The mighty Choral symphony, rather like Mahler symphonies,
offered quite a challenge to the youthful recording studios.
And yet even the acoustic horn didn’t shy away from the challenge.
In Berlin, in 1923 and on 14 shellac sides, Bruno Seidler-Winkler,
recording pioneer, directed the forces of the Neues Symphonie-Orchester
in pursuit of his goal. Even earlier, in 1921 - though the task
was not completed until 1924 – Frieder Weissmann led the Blüthner-Orchester,
Berlin, in the Ninth, though in one of those twists beloved
by 78 lovers, duties for the finale were taken over by the German
Opera House Orchestra and chorus under a completely different
conductor, Eduard Mörike. Even more delightfully, and confusingly,
two completely different sets of takes were issued, representing
different recordings made over the years by these forces. In
between all this, Anglo-Russian volcano Albert Coates nipped
into his London studios to set down his own recording with the
Symphony Orchestra, a bashfully anonymous band who were probably
Three years later he was back, with the same band, but this
time the studio recording was electric, working via microphone,
not the recording horn. The results remained formidable and
dynamic, hugely involving and intensely rousing. His dynamic
accelerandi, the speed of a greyhound out of the traps, animate
the second movement and reveal graphically his seismic approach.
It is never grammatically misplaced however, indeed it generates
a similar kind of focused energy as Toscanini was later to do
on disc in his cycles – and Coates is by no means slower than
the Italian. The slow movement sports a few well disguised disc
thumps – it’s vital, fluid and forward-moving, and not unmoving
in its way, especially since Coates is capable of vesting the
music with a vocalised cantilever that never fails to impress.
There’s a bit of a cut in the third movement. The finale is
launched with predictable vehemence – an intensity that prepares
one for the riches to come. The vocal quartet is fine; Walter
Widdop, that sterling Handelian and Heldentenor is at his penetrating
best; Elsie Suddaby deploys her crystalline purity to considerable
effect. The two lesser known names are those of contralto Nellie
Walker, thankfully not plummy, and Stuart Robinson, who is laudable
too.

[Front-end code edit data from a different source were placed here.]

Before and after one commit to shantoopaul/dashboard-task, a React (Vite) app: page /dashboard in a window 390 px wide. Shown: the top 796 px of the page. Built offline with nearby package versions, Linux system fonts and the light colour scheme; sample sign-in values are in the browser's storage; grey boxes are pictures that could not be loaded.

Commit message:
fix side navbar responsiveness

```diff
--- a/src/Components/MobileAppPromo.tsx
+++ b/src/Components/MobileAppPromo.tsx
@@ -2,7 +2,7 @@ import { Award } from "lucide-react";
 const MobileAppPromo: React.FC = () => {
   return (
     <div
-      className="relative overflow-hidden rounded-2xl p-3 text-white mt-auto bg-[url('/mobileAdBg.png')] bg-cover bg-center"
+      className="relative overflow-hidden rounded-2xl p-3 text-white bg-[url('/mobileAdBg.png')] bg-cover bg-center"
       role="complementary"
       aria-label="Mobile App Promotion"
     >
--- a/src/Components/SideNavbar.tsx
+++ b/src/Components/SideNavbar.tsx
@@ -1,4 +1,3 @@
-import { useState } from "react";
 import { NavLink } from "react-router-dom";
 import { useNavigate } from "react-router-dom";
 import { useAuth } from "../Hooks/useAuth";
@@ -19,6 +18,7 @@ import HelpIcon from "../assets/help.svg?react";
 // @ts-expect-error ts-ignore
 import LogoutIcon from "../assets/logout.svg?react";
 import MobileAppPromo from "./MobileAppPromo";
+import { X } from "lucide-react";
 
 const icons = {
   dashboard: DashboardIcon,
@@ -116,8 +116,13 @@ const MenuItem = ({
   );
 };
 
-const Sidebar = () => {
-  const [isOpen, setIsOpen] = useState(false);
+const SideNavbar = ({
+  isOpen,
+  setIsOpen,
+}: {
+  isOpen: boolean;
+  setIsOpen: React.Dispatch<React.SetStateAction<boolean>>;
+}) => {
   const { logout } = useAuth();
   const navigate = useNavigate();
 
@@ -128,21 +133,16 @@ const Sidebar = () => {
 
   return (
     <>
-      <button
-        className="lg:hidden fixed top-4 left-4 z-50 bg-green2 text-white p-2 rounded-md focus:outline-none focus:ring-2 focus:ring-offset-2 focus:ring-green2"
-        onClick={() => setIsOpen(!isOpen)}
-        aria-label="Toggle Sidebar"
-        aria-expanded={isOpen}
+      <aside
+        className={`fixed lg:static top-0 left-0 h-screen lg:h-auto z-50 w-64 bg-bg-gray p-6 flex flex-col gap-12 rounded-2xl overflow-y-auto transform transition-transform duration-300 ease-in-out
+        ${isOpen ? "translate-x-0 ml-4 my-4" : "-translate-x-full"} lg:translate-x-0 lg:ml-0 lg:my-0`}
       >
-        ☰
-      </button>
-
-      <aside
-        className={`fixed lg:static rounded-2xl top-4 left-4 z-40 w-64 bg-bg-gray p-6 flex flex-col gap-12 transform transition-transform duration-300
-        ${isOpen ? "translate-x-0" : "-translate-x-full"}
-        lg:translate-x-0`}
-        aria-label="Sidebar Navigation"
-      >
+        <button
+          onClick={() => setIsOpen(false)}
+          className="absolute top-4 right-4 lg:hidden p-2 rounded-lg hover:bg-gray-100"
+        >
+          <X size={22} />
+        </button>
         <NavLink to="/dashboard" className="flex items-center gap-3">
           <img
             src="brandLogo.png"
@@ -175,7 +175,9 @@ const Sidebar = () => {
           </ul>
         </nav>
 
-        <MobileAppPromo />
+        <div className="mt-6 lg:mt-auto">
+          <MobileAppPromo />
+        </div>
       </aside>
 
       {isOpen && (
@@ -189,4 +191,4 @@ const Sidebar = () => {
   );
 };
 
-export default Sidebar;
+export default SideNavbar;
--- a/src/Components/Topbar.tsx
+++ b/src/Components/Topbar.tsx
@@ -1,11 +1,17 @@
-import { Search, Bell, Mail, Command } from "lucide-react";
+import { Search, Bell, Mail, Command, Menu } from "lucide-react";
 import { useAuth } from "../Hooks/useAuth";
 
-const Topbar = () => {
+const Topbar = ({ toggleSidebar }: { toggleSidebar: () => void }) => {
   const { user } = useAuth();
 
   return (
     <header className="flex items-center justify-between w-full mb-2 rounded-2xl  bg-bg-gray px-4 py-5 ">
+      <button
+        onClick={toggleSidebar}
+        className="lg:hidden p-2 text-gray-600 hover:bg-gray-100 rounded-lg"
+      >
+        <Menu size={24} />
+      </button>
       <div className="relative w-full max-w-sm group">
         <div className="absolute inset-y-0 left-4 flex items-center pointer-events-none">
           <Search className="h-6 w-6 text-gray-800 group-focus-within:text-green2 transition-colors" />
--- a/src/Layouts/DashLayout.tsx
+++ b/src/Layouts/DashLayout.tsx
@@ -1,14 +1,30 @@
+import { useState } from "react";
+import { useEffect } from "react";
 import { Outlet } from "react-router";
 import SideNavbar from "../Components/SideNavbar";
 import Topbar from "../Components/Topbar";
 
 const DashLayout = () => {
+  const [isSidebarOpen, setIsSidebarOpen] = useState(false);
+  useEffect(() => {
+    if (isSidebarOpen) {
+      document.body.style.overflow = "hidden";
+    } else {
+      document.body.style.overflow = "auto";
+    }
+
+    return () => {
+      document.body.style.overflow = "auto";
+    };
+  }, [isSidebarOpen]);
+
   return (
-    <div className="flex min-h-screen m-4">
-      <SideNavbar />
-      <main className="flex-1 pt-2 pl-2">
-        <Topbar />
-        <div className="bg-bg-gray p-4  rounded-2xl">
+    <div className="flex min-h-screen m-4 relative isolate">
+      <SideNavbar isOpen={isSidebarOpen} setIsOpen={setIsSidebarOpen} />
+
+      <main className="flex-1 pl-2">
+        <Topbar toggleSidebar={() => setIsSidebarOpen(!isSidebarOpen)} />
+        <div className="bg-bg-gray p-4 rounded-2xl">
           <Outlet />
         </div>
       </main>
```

The choir is the Philharmonic Chorus, trained by the expert
Charles Kennedy Scott. They made a number of recordings together,
much valued to this day. In any case Coates was used to directing
choirs and one of his most interesting recordings, made the
previous year, was of Bax’s Mater Ora Filium with the
Leeds Festival Chorus.
There is more, besides. Elgar’s grandiloquently thrilling Bach
reworking is meat and drink to a musical hedonist like Coates
– though it would be wrong to think him, from this description,
as undisciplined. It’s remarkable, in fact, how successful he
was in the recording studio, when he had to channel his intense,
romantic style in four minute segments. More Beethoven completes
the disc, a rare outing for the rather emaciated 1925 Gratulations-Menuett
WoO 3 (has anyone else transferred it?) and the Prometheus
overture, via a far richer 1927 HMV.
There is a competing Ninth on Historic Recordings 47, but I’ve
not had access to it, and it doesn’t contain any fillers. Ward
Marston has done a fine job with the Victors for the Ninth,
and Coatesians may apply with absolute confidence.